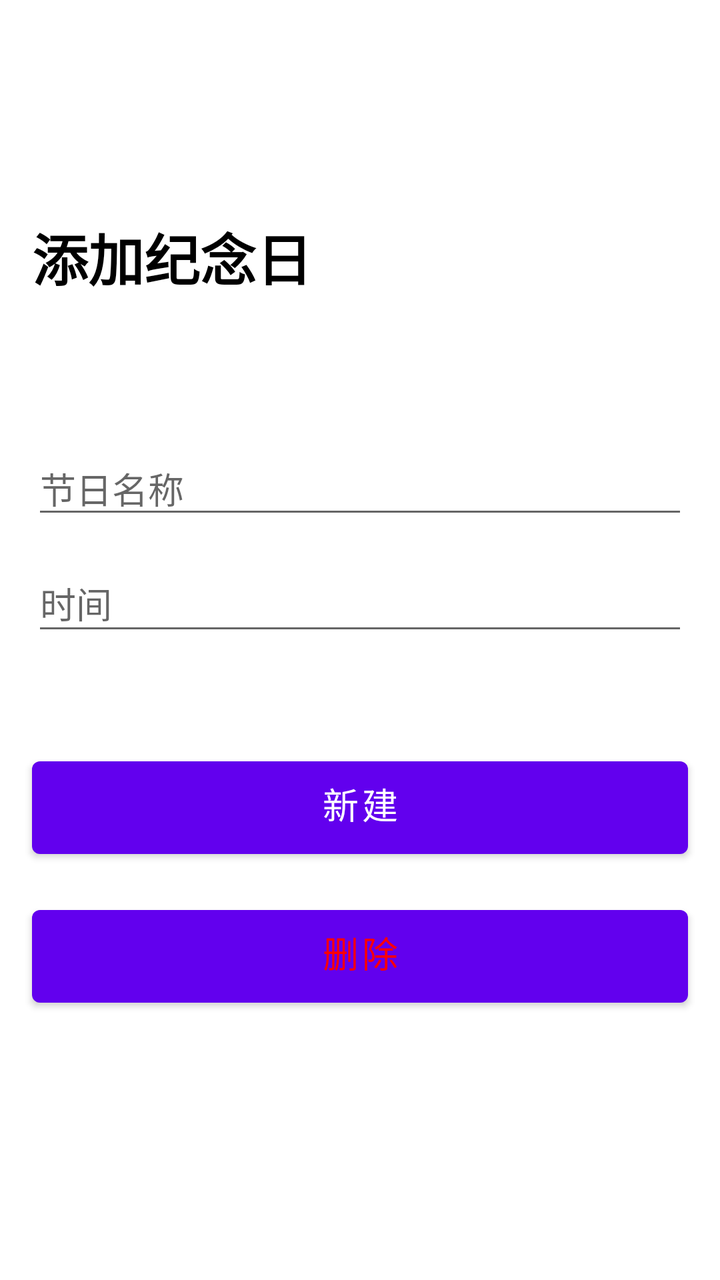
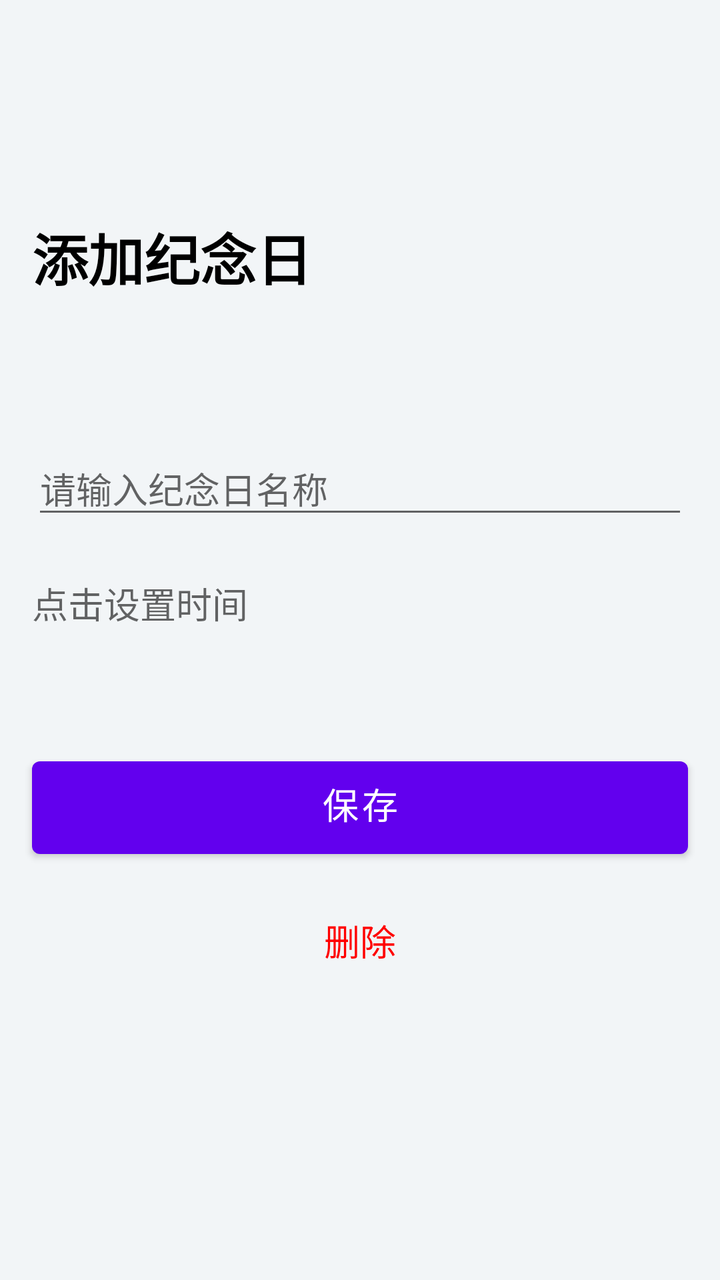

Screens rendered from an Android XML layout before and after an edit, with the pre-edit source and the edit as a unified diff.
<!-- AndroidManifest.xml: application theme Theme.MemorialDay -->
<!-- res/layout/activity_add_edit_memorial_day.xml -->
<?xml version="1.0" encoding="utf-8"?>
<ScrollView xmlns:android="http://schemas.android.com/apk/res/android"
    android:layout_width="match_parent"
    android:layout_height="match_parent">

    <androidx.appcompat.widget.LinearLayoutCompat
        android:layout_width="match_parent"
        android:layout_height="wrap_content"
        android:orientation="vertical"
        android:paddingBottom="36dp">

        <androidx.appcompat.widget.Toolbar
            android:id="@+id/toolbar"
            android:layout_width="match_parent"
            android:layout_height="wrap_content"/>

        <TextView
            android:layout_marginTop="52dp"
            android:id="@+id/pageTitle"
            android:layout_width="match_parent"
            android:layout_height="wrap_content"
            android:layout_marginStart="16dp"
            android:layout_marginEnd="16dp"
            android:text="添加纪念日"
            android:textColor="@color/black"
            android:textSize="28sp"
            android:textStyle="bold" />

        <EditText
            android:id="@+id/title"
            android:layout_width="match_parent"
            android:layout_height="wrap_content"
            android:layout_marginStart="16dp"
            android:layout_marginTop="72dp"
            android:layout_marginEnd="16dp"
            android:hint="节日名称"
            android:textSize="18sp" />

        <EditText
            android:id="@+id/time"
            android:layout_width="match_parent"
            android:layout_height="wrap_content"
            android:layout_marginStart="16dp"
            android:layout_marginTop="16dp"
            android:editable="false"
            android:layout_marginEnd="16dp"
            android:hint="时间"
            android:paddingTop="8dp"
            android:paddingBottom="8dp"
            android:textSize="18sp" />

        <Button
            android:id="@+id/save"
            android:layout_width="match_parent"
            android:layout_height="wrap_content"
            android:layout_marginStart="16dp"
            android:layout_marginTop="52dp"
            android:layout_marginEnd="16dp"
            android:paddingTop="8dp"
            android:paddingBottom="12dp"
            android:text="新建"
            android:textSize="18sp" />

        <Button
            android:id="@+id/delete"
            android:layout_width="match_parent"
            android:layout_height="wrap_content"
            android:layout_marginStart="16dp"
            android:layout_marginTop="16dp"
            android:layout_marginEnd="16dp"
            android:paddingTop="8dp"
            android:paddingBottom="12dp"
            android:textColor="#FF0000"
            android:text="删除"
            android:textSize="18sp" />

    </androidx.appcompat.widget.LinearLayoutCompat>

</ScrollView>
<!-- resources referenced by this layout -->
<resources>
  <color name="black">#FF000000</color>
  <style name="Theme.MemorialDay" parent="Theme.MaterialComponents.Light.NoActionBar" />
</resources>

<!-- the commit's change to res/layout/activity_add_edit_memorial_day.xml (unified diff, before → after) -->
@@ -1,6 +1,7 @@
 <?xml version="1.0" encoding="utf-8"?>
 <ScrollView xmlns:android="http://schemas.android.com/apk/res/android"
     android:layout_width="match_parent"
+    android:background="#F2F5F7"
     android:layout_height="match_parent">
 
     <androidx.appcompat.widget.LinearLayoutCompat
@@ -33,10 +34,10 @@
             android:layout_marginStart="16dp"
             android:layout_marginTop="72dp"
             android:layout_marginEnd="16dp"
-            android:hint="节日名称"
+            android:hint="请输入纪念日名称"
             android:textSize="18sp" />
 
-        <EditText
+        <TextView
             android:id="@+id/time"
             android:layout_width="match_parent"
             android:layout_height="wrap_content"
@@ -44,7 +45,7 @@
             android:layout_marginTop="16dp"
             android:editable="false"
             android:layout_marginEnd="16dp"
-            android:hint="时间"
+            android:hint="点击设置时间"
             android:paddingTop="8dp"
             android:paddingBottom="8dp"
             android:textSize="18sp" />
@@ -58,10 +59,10 @@
             android:layout_marginEnd="16dp"
             android:paddingTop="8dp"
             android:paddingBottom="12dp"
-            android:text="新建"
+            android:text="保存"
             android:textSize="18sp" />
 
-        <Button
+        <TextView
             android:id="@+id/delete"
             android:layout_width="match_parent"
             android:layout_height="wrap_content"
@@ -69,6 +70,7 @@
             android:layout_marginTop="16dp"
             android:layout_marginEnd="16dp"
             android:paddingTop="8dp"
+            android:textAlignment="center"
             android:paddingBottom="12dp"
             android:textColor="#FF0000"
             android:text="删除"
<!-- resource entries referenced after the edit -->
@@ -1,6 +1,9 @@
 <!-- resources referenced by this layout -->
 <resources>
   <color name="black">#FF000000</color>
-  <style name="Theme.MemorialDay" parent="Theme.MaterialComponents.Light.NoActionBar" />
+  <style name="Theme.MemorialDay" parent="Theme.MaterialComponents.Light.NoActionBar">
+          <item name="colorPrimaryDark">#F2F5F7</item>
+          <item name="android:windowLightStatusBar">false</item>
+      </style>
 </resources>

──────────────────────────────

The pictures should be dropped, and every line above should be set down again exactly.

> Expected output
Screens rendered from an Android XML layout before and after an edit, with the pre-edit source and the edit as a unified diff.
<!-- AndroidManifest.xml: application theme Theme.MemorialDay -->
<!-- res/layout/activity_add_edit_memorial_day.xml -->
<?xml version="1.0" encoding="utf-8"?>
<ScrollView xmlns:android="http://schemas.android.com/apk/res/android"
    android:layout_width="match_parent"
    android:layout_height="match_parent">

    <androidx.appcompat.widget.LinearLayoutCompat
        android:layout_width="match_parent"
        android:layout_height="wrap_content"
        android:orientation="vertical"
        android:paddingBottom="36dp">

        <androidx.appcompat.widget.Toolbar
            android:id="@+id/toolbar"
            android:layout_width="match_parent"
            android:layout_height="wrap_content"/>

        <TextView
            android:layout_marginTop="52dp"
            android:id="@+id/pageTitle"
            android:layout_width="match_parent"
            android:layout_height="wrap_content"
            android:layout_marginStart="16dp"
            android:layout_marginEnd="16dp"
            android:text="添加纪念日"
            android:textColor="@color/black"
            android:textSize="28sp"
            android:textStyle="bold" />

        <EditText
            android:id="@+id/title"
            android:layout_width="match_parent"
            android:layout_height="wrap_content"
            android:layout_marginStart="16dp"
            android:layout_marginTop="72dp"
            android:layout_marginEnd="16dp"
            android:hint="节日名称"
            android:textSize="18sp" />

        <EditText
            android:id="@+id/time"
            android:layout_width="match_parent"
            android:layout_height="wrap_content"
            android:layout_marginStart="16dp"
            android:layout_marginTop="16dp"
            android:editable="false"
            android:layout_marginEnd="16dp"
            android:hint="时间"
            android:paddingTop="8dp"
            android:paddingBottom="8dp"
            android:textSize="18sp" />

        <Button
            android:id="@+id/save"
            android:layout_width="match_parent"
            android:layout_height="wrap_content"
            android:layout_marginStart="16dp"
            android:layout_marginTop="52dp"
            android:layout_marginEnd="16dp"
            android:paddingTop="8dp"
            android:paddingBottom="12dp"
            android:text="新建"
            android:textSize="18sp" />

        <Button
            android:id="@+id/delete"
            android:layout_width="match_parent"
            android:layout_height="wrap_content"
            android:layout_marginStart="16dp"
            android:layout_marginTop="16dp"
            android:layout_marginEnd="16dp"
            android:paddingTop="8dp"
            android:paddingBottom="12dp"
            android:textColor="#FF0000"
            android:text="删除"
            android:textSize="18sp" />

    </androidx.appcompat.widget.LinearLayoutCompat>

</ScrollView>
<!-- resources referenced by this layout -->
<resources>
  <color name="black">#FF000000</color>
  <style name="Theme.MemorialDay" parent="Theme.MaterialComponents.Light.NoActionBar" />
</resources>

<!-- the commit's change to res/layout/activity_add_edit_memorial_day.xml (unified diff, before → after) -->
@@ -1,6 +1,7 @@
 <?xml version="1.0" encoding="utf-8"?>
 <ScrollView xmlns:android="http://schemas.android.com/apk/res/android"
     android:layout_width="match_parent"
+    android:background="#F2F5F7"
     android:layout_height="match_parent">
 
     <androidx.appcompat.widget.LinearLayoutCompat
@@ -33,10 +34,10 @@
             android:layout_marginStart="16dp"
             android:layout_marginTop="72dp"
             android:layout_marginEnd="16dp"
-            android:hint="节日名称"
+            android:hint="请输入纪念日名称"
             android:textSize="18sp" />
 
-        <EditText
+        <TextView
             android:id="@+id/time"
             android:layout_width="match_parent"
             android:layout_height="wrap_content"
@@ -44,7 +45,7 @@
             android:layout_marginTop="16dp"
             android:editable="false"
             android:layout_marginEnd="16dp"
-            android:hint="时间"
+            android:hint="点击设置时间"
             android:paddingTop="8dp"
             android:paddingBottom="8dp"
             android:textSize="18sp" />
@@ -58,10 +59,10 @@
             android:layout_marginEnd="16dp"
             android:paddingTop="8dp"
             android:paddingBottom="12dp"
-            android:text="新建"
+            android:text="保存"
             android:textSize="18sp" />
 
-        <Button
+        <TextView
             android:id="@+id/delete"
             android:layout_width="match_parent"
             android:layout_height="wrap_content"
@@ -69,6 +70,7 @@
             android:layout_marginTop="16dp"
             android:layout_marginEnd="16dp"
             android:paddingTop="8dp"
+            android:textAlignment="center"
             android:paddingBottom="12dp"
             android:textColor="#FF0000"
             android:text="删除"
<!-- resource entries referenced after the edit -->
@@ -1,6 +1,9 @@
 <!-- resources referenced by this layout -->
 <resources>
   <color name="black">#FF000000</color>
-  <style name="Theme.MemorialDay" parent="Theme.MaterialComponents.Light.NoActionBar" />
+  <style name="Theme.MemorialDay" parent="Theme.MaterialComponents.Light.NoActionBar">
+          <item name="colorPrimaryDark">#F2F5F7</item>
+          <item name="android:windowLightStatusBar">false</item>
+      </style>
 </resources>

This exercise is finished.